Protective goggles give players a new outlook

Lacrosse: Mandated eyewear takes a while to get used to, but is worth the preventative effort.

Girls Lacrosse

High School Sports

March 19, 2004|By Katherine Dunn | Katherine Dunn,SUN STAFF

When it comes to the protective eyewear required in girls lacrosse this season, Hereford's Katie Braid sees things a lot differently than most of her peers.

A year ago, she suffered exactly the kind of eye injury the goggles are designed to protect against.

During an intrasquad scrimmage, Braid made a cut through the arc just as a teammate fired off a shot. The ball hit Braid on the right side of her face next to her eye.

"I remember falling on the ground and a couple seconds later, horrendous pain," said Braid, now a senior. "I don't remember anything after that until I woke up the next morning."

Braid was airlifted to Maryland Shock Trauma Center with a broken nose and multiple fractures of her cheek and the bones around her eye socket. A few days later, she had surgery to repair the damage and insert a plastic mesh plate to hold her eye in place, she said.
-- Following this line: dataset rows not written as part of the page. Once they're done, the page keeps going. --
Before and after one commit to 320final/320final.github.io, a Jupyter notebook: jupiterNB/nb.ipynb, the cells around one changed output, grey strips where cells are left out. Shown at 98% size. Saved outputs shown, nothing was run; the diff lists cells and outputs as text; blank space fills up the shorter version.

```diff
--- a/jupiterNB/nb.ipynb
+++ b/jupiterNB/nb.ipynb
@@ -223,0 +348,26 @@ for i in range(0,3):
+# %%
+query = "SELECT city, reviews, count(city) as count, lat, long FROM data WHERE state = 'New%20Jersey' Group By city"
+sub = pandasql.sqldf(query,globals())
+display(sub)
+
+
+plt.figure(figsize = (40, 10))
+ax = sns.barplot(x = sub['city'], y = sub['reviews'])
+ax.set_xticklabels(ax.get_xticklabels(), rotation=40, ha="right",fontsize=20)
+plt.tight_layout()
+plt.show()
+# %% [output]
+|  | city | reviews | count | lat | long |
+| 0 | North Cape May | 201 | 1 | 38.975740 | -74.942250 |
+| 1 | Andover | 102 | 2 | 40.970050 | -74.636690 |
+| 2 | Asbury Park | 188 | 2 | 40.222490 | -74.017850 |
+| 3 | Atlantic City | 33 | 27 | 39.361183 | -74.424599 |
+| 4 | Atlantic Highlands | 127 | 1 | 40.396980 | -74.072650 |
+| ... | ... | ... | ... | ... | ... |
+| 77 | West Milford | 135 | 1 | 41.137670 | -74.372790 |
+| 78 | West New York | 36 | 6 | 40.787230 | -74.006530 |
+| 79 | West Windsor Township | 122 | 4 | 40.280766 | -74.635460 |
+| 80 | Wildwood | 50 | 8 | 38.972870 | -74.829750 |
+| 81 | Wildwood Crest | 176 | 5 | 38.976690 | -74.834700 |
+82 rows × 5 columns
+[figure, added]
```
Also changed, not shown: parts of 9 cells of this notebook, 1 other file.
Today, Braid is back on the field. Although she had double vision for a while, she said, she has no lingering physical effects from the injury.

She does, however, notice a few lingering psychological effects.

"Sometimes I have flashbacks when the ball is coming. I just cringe. I see it happening again."

She said her doctor told her she could not play lacrosse without goggles, but that didn't matter, because protective eyewear is now required by the National Federation of State High School Associations. That includes all public school teams in Maryland.

US Lacrosse will mandate the eyewear for all girls playing in the United States beginning in 2005.

However, on the high school level, local private and parochial schools also adopted the goggles this season. They would have to wear them for games at public schools anyway.

"Once the Maryland state public schools came out and said, `We're wearing it,' it was a no-brainer," said St. Paul's coach Jim Stromberg. "Besides, I think, when someone says something is strongly recommended, you should heed that advice."

While coaches understand the safety issue, many were reluctant to adopt goggles, fearing they might be the first step toward helmets.

"I don't want the game to get any more physical," said Mount Hebron coach Brooke Kuhl-McClelland. "If coaches do their jobs and officials call the game safely, it won't go to that."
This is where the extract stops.